“Regulations for example were not (yet) adapted for medical software-only applications, and as such regulatory standards needed to be somewhat interpreted to facilitate implementation. Furthermore, the development of medical software (in contrast to developing traditional software) was an aspect we largely underestimated. That said, certification as a medical device is a prerequisite for a commercial launch, so there is no option to ‘side-step’ this part of the pathway. Certification was a game-changer in raising capital as investors were understandably more sceptical about the return on their investment until this first ‘make or break’ hurdle had been overcome.

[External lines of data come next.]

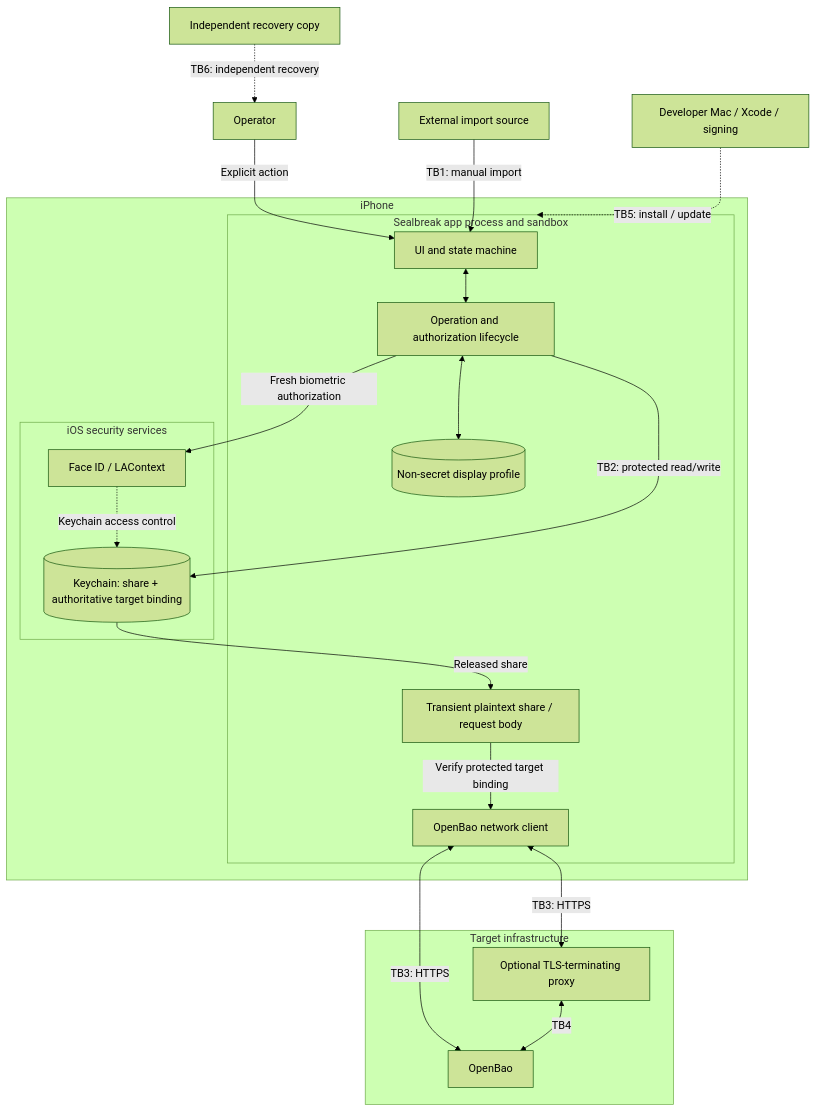
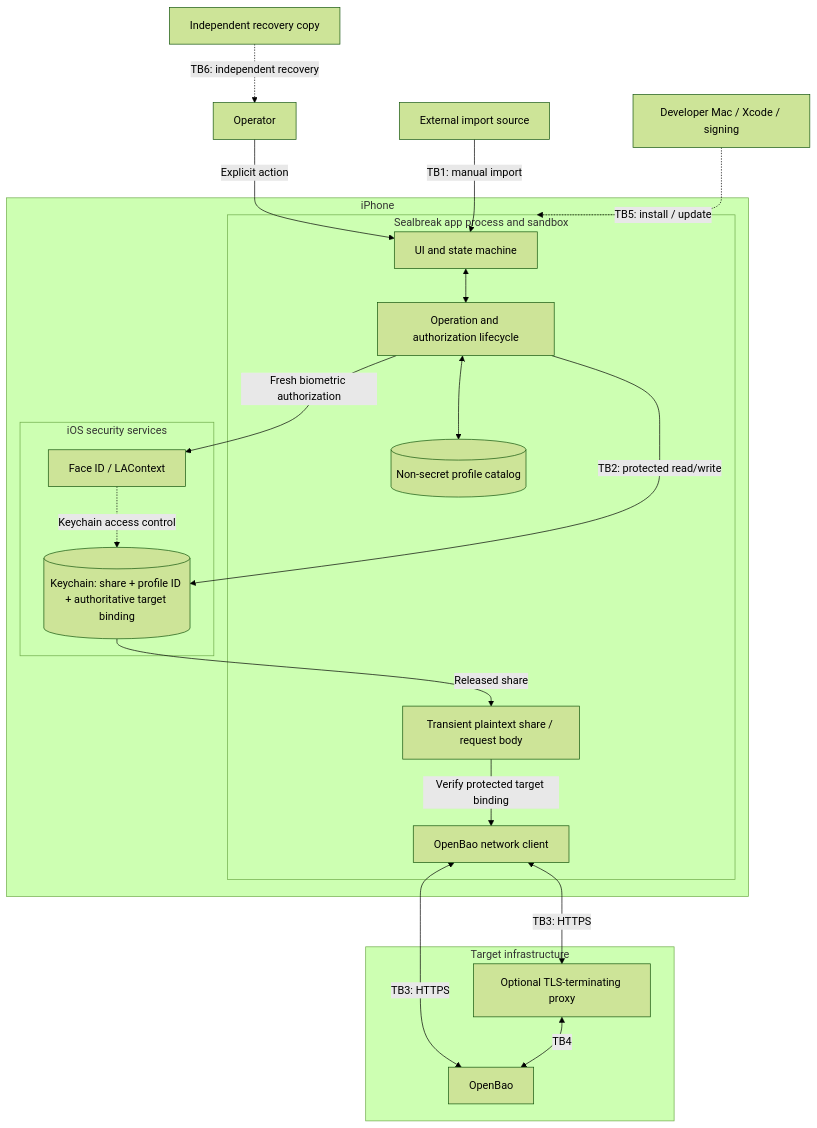
One commit to GeorgesAlkhouri/sealbreak changed the first of 2 diagrams in THREAT_MODEL.md. Above: the diagram before and after it, drawn with Mermaid (forest theme). The commit also changed other lines of this file and 20 other files, not shown here.

````diff
--- a/THREAT_MODEL.md
+++ b/THREAT_MODEL.md
@@ -58,45 +58,45 @@
 ```mermaid
 flowchart TB
     OP["Operator"]
     IMPORT["External import source"]
     REC["Independent recovery copy"]
     BUILD["Developer Mac / Xcode / signing"]
 
     subgraph PHONE["iPhone"]
         subgraph APP["Sealbreak app process and sandbox"]
             UI["UI and state machine"]
             MODEL["Operation and authorization lifecycle"]
-            DISPLAY[("Non-secret display profile")]
+            DISPLAY[("Non-secret profile catalog")]
             MEM["Transient plaintext share / request body"]
             NET["OpenBao network client"]
         end
 
         subgraph IOS["iOS security services"]
             AUTH["Face ID / LAContext"]
-            KC[("Keychain: share + authoritative target binding")]
+            KC[("Keychain: share + profile ID + authoritative target binding")]
         end
     end
 
     subgraph TARGET["Target infrastructure"]
         PROXY["Optional TLS-terminating proxy"]
         BAO["OpenBao"]
     end
 
     OP -->|"Explicit action"| UI
     IMPORT -->|"TB1: manual import"| UI
     BUILD -.->|"TB5: install / update"| APP
 
     UI <--> MODEL
     MODEL <--> DISPLAY
     MODEL -->|"Fresh biometric authorization"| AUTH
     AUTH -.->|"Keychain access control"| KC
     MODEL -->|"TB2: protected read/write"| KC
     KC -->|"Released share"| MEM
     MEM -->|"Verify protected target binding"| NET
 
     NET <-->|"TB3: HTTPS"| BAO
     NET <-->|"TB3: HTTPS"| PROXY
     PROXY <-->|"TB4"| BAO
 
     REC -.->|"TB6: independent recovery"| OP
 ```
````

“Besides regulatory approvals, also implementing viable business models turned out to be an uphill fight. Of course, reimbursement is the end-goal of most digital health companies, but in reality, you cannot build your story exclusively on reimbursement. In our case, everyone speaks about prevention and realises it will be necessary to keep healthcare costs affordable for everyone, but only a few are prepared to pay today. Today, we are commercially available across Europe with differing business models. By ‘thinking outside the box’, we have built up a total user base of approximately 130 000. As a start-up venturing into health, it was, and is still, not always easy. Having access to expertise that can provide insight and guidance on the pathway is really valuable for start-ups in this space.”
Martin Steinberg talks about his journey to market for a blood test that detects prostate cancer.
Martin Steinberg is the Commercial Head of Stockholm3. He was the project leader for the STHLM3RS EIT Health Innovation Project to support the Stockholm3 test and he is currently leader for the OncoWatch EIT Health Innovation Project, which is run by the Stockholm3 team.
Stockholm3 is a blood test that identifies two times more men with aggressive prostate cancer, while also reducing the risk of conducting unnecessary prostate biopsies by 50%, as compared to current clinical practice with the PSA test. Prostate cancer is the most common form of male cancer in Europe, and latest estimates state that over 90 000 European men die from the disease each year.
Stockholm3 is in clinical use in Sweden, Norway, Denmark and Finland, and is currently being rolled-out broadly across Europe. The innovation was supported as an EIT Health Innovation Project and won the EIT Innovators Award in 2017.
“We had little or no idea about the steps in the innovation pathway when we began developing Stockholm3, and in a way I’m glad this was the case. Had we known about the journey ahead, we may not have started, and so sometimes a small amount of naivety can be a positive thing,” said Martin Steinberg of Stockholm3.
“There are many challenges along the pathway, but one of the most determinant factors is whether there is a market for your product, and who will pay. With medical innovation, you are often not selling to an individual, you are selling to a hospital or a reimbursement body, and this presents a specific set of challenges. We were fortunate with Stockholm3 in that we were able to work with a local healthcare provider, as well as with a large industry player, Thermo Fisher. This was very beneficial as these collaborations significantly accelerated time to market. We have learnt a great deal about the process from our experiences with Stockholm3, and now we are developing our second product with the added benefit of knowing much better what is ahead of us and therefore being able to accelerate our development.”